Posted by Steve Laufer on

Much like an artist or a writer, as a preacher there are some sermons that I’m very happy with and others much less so. (Fortunately, because the whole preaching process is a spiritual exercise, how pleased I am with the finished product has absolutely nothing to do with how well it connects with the listener. Thanks for that, God.) During the Advent sermon series this past December, I liked most of the messages, but I really, really liked the one on peace. To me it’s such a significant component of who and what the church is supposed to be, while at the same time a component that the church has in large part failed to be for centuries. Religion is too often equated with fighting and warfare, and practitioners of other faiths are too often seen as enemies. In light of the example taught by Christ himself, Christians and Christianity ought to be setting a different precedent.

Considering these thoughts that were already floating through my mind, you can imagine how my trip to Israel would serve to reinforce these notions. It was such a paradox to travel through a land so beautiful, so ancient, and so significant to our faith, yet also a land that has been the center of contention for over three millennia. Jerusalem really is the place where three of the largest world religions come together. Estimates today indicate that somewhere around 4 billion people on earth (out of near 7 billion total) are affiliated with Christianity, Islam, or Judaism.

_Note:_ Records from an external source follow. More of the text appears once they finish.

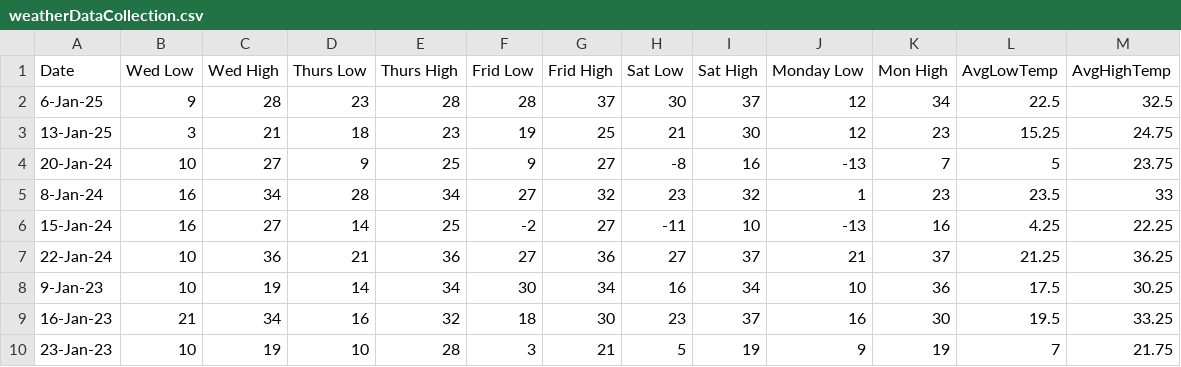
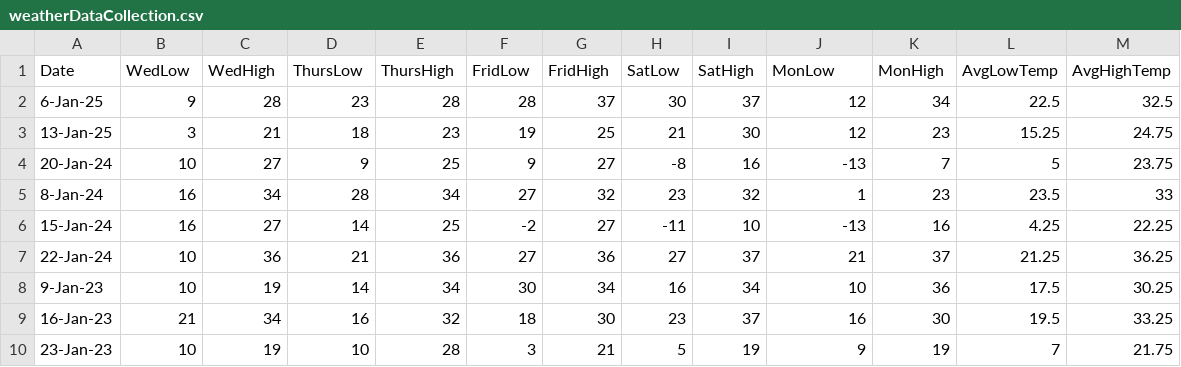
Before and after one commit to angekonan715/portfolio_akk, a CSV file: dataset/weatherDataCollection.csv, drawn as a sheet.

Commit message:
Let's go

```diff
--- a/dataset/weatherDataCollection.csv
+++ b/dataset/weatherDataCollection.csv
@@ -1,2 +1,2 @@
-Date,Wed Low,Wed High,Thurs Low,Thurs High,Frid Low,Frid High,Sat Low,Sat High,Monday Low,Mon High,AvgLowTemp,AvgHighTemp
+Date,WedLow,WedHigh,ThursLow,ThursHigh,FridLow,FridHigh,SatLow,SatHigh,MonLow,MonHigh,AvgLowTemp,AvgHighTemp
 6-Jan-25,9,28,23,28,28,37,30,37,12,34,22.5,32.5
```
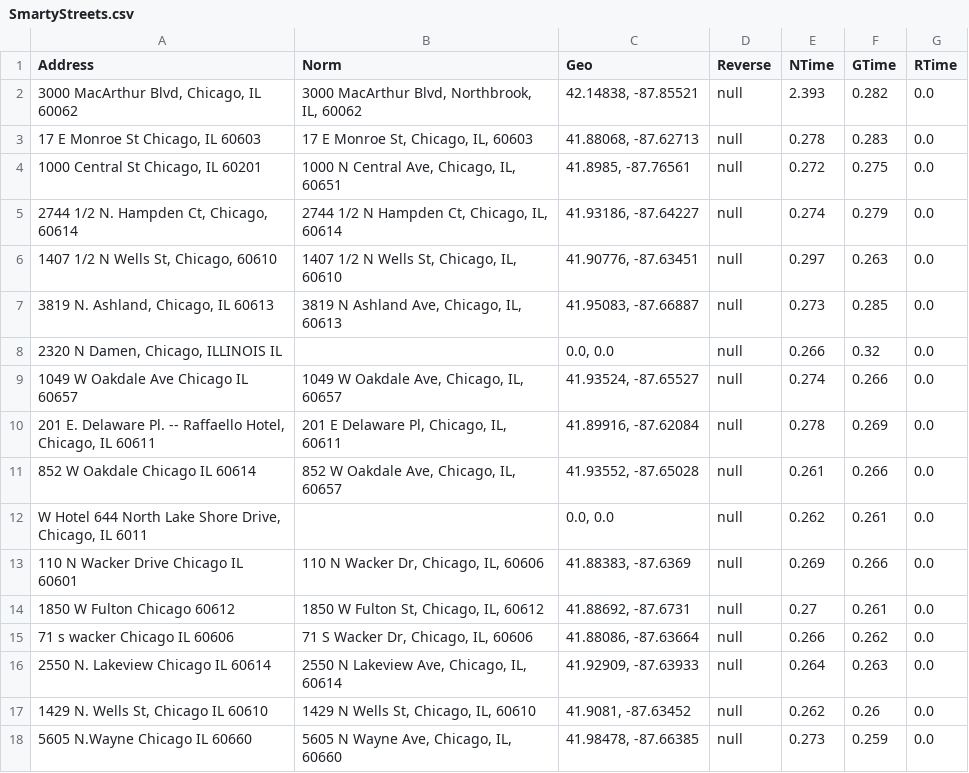
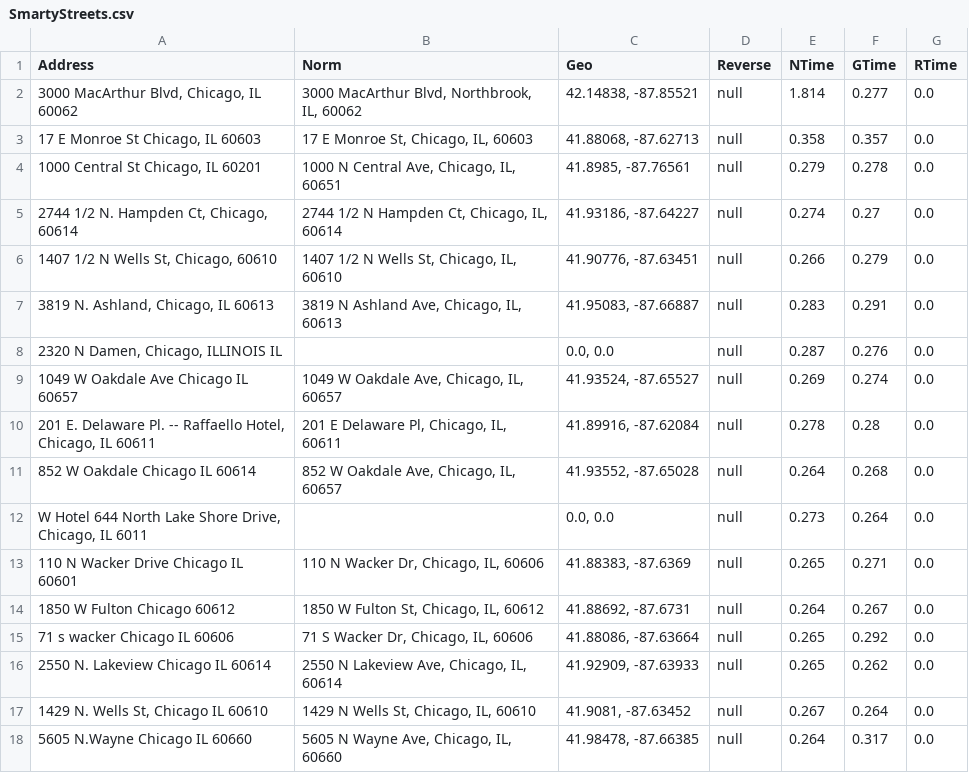
Before and after one commit to sapanda/geocoding-research, a CSV file: results/SmartyStreets.csv, drawn as a sheet; only a part is shown; the diff covers the shown part only.

```diff
--- a/results/SmartyStreets.csv
+++ b/results/SmartyStreets.csv
@@ -1,18 +1,18 @@
 Address, Norm, Geo, Reverse, NTime, GTime, RTime
-"3000 MacArthur Blvd, Chicago, IL 60062","3000 MacArthur Blvd, Northbrook, IL, 60062 ","42.14838, -87.85521","null","2.393","0.282","0.0"
-"17 E Monroe St Chicago, IL 60603","17 E Monroe St, Chicago, IL, 60603 ","41.88068, -87.62713","null","0.278","0.283","0.0"
-"1000 Central St Chicago, IL 60201","1000 N Central Ave, Chicago, IL, 60651 ","41.8985, -87.76561","null","0.272","0.275","0.0"
-"2744 1/2 N. Hampden Ct, Chicago, 60614","2744 1/2 N Hampden Ct, Chicago, IL, 60614 ","41.93186, -87.64227","null","0.274","0.279","0.0"
-"1407 1/2 N Wells St, Chicago, 60610","1407 1/2 N Wells St, Chicago, IL, 60610 ","41.90776, -87.63451","null","0.297","0.263","0.0"
-"3819 N. Ashland, Chicago, IL 60613","3819 N Ashland Ave, Chicago, IL, 60613 ","41.95083, -87.66887","null","0.273","0.285","0.0"
-"2320 N Damen, Chicago, ILLINOIS IL","","0.0, 0.0","null","0.266","0.32","0.0"
-"1049 W Oakdale Ave Chicago IL 60657","1049 W Oakdale Ave, Chicago, IL, 60657 ","41.93524, -87.65527","null","0.274","0.266","0.0"
-"201 E. Delaware Pl. -- Raffaello Hotel, Chicago, IL 60611","201 E Delaware Pl, Chicago, IL, 60611 ","41.89916, -87.62084","null","0.278","0.269","0.0"
-"852 W Oakdale Chicago IL 60614","852 W Oakdale Ave, Chicago, IL, 60657 ","41.93552, -87.65028","null","0.261","0.266","0.0"
-"W Hotel 644 North Lake Shore Drive, Chicago, IL 6011","","0.0, 0.0","null","0.262","0.261","0.0"
-"110 N Wacker Drive Chicago IL 60601","110 N Wacker Dr, Chicago, IL, 60606 ","41.88383, -87.6369","null","0.269","0.266","0.0"
-"1850 W Fulton Chicago 60612","1850 W Fulton St, Chicago, IL, 60612 ","41.88692, -87.6731","null","0.27","0.261","0.0"
-"71 s wacker Chicago IL 60606","71 S Wacker Dr, Chicago, IL, 60606 ","41.88086, -87.63664","null","0.266","0.262","0.0"
-"2550 N. Lakeview Chicago IL 60614","2550 N Lakeview Ave, Chicago, IL, 60614 ","41.92909, -87.63933","null","0.264","0.263","0.0"
-"1429 N. Wells St, Chicago IL 60610","1429 N Wells St, Chicago, IL, 60610 ","41.9081, -87.63452","null","0.262","0.26","0.0"
-"5605 N.Wayne Chicago IL 60660","5605 N Wayne Ave, Chicago, IL, 60660 ","41.98478, -87.66385","null","0.273","0.259","0.0"
+"3000 MacArthur Blvd, Chicago, IL 60062","3000 MacArthur Blvd, Northbrook, IL, 60062 ","42.14838, -87.85521","null","1.814","0.277","0.0"
+"17 E Monroe St Chicago, IL 60603","17 E Monroe St, Chicago, IL, 60603 ","41.88068, -87.62713","null","0.358","0.357","0.0"
+"1000 Central St Chicago, IL 60201","1000 N Central Ave, Chicago, IL, 60651 ","41.8985, -87.76561","null","0.279","0.278","0.0"
+"2744 1/2 N. Hampden Ct, Chicago, 60614","2744 1/2 N Hampden Ct, Chicago, IL, 60614 ","41.93186, -87.64227","null","0.274","0.27","0.0"
+"1407 1/2 N Wells St, Chicago, 60610","1407 1/2 N Wells St, Chicago, IL, 60610 ","41.90776, -87.63451","null","0.266","0.279","0.0"
+"3819 N. Ashland, Chicago, IL 60613","3819 N Ashland Ave, Chicago, IL, 60613 ","41.95083, -87.66887","null","0.283","0.291","0.0"
+"2320 N Damen, Chicago, ILLINOIS IL","","0.0, 0.0","null","0.287","0.276","0.0"
+"1049 W Oakdale Ave Chicago IL 60657","1049 W Oakdale Ave, Chicago, IL, 60657 ","41.93524, -87.65527","null","0.269","0.274","0.0"
+"201 E. Delaware Pl. -- Raffaello Hotel, Chicago, IL 60611","201 E Delaware Pl, Chicago, IL, 60611 ","41.89916, -87.62084","null","0.278","0.28","0.0"
+"852 W Oakdale Chicago IL 60614","852 W Oakdale Ave, Chicago, IL, 60657 ","41.93552, -87.65028","null","0.264","0.268","0.0"
+"W Hotel 644 North Lake Shore Drive, Chicago, IL 6011","","0.0, 0.0","null","0.273","0.264","0.0"
+"110 N Wacker Drive Chicago IL 60601","110 N Wacker Dr, Chicago, IL, 60606 ","41.88383, -87.6369","null","0.265","0.271","0.0"
+"1850 W Fulton Chicago 60612","1850 W Fulton St, Chicago, IL, 60612 ","41.88692, -87.6731","null","0.264","0.267","0.0"
+"71 s wacker Chicago IL 60606","71 S Wacker Dr, Chicago, IL, 60606 ","41.88086, -87.63664","null","0.265","0.292","0.0"
+"2550 N. Lakeview Chicago IL 60614","2550 N Lakeview Ave, Chicago, IL, 60614 ","41.92909, -87.63933","null","0.265","0.262","0.0"
+"1429 N. Wells St, Chicago IL 60610","1429 N Wells St, Chicago, IL, 60610 ","41.9081, -87.63452","null","0.267","0.264","0.0"
+"5605 N.Wayne Chicago IL 60660","5605 N Wayne Ave, Chicago, IL, 60660 ","41.98478, -87.66385","null","0.264","0.317","0.0"
```
Also changed, not shown: 12 edited cells elsewhere in this file, 1 other file.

And one can hardly travel anywhere in Israel without coming face to face with all three. Christian tourists/pilgrims are everywhere, and they come from all over the world. We saw other groups traveling from the U.S., but we also saw groups of Christian brothers and sisters from places like Nigeria, Korea, and the Pacific Islands. Everywhere we saw images and heard stories about Jewish culture, religion, and patriotism. From Masada to the Western Wall, the Jewish people are as in touch with their past and willing to work toward their future as any people anywhere. And then, of course, the sight of the Old City of Jerusalem dominated by the Dome of the Rock spoke to the holiness of the land for Muslim residents and travelers worldwide. We even enjoyed a great deal of hospitality in the nation of Jordan, a country with a Muslim population of over 90%.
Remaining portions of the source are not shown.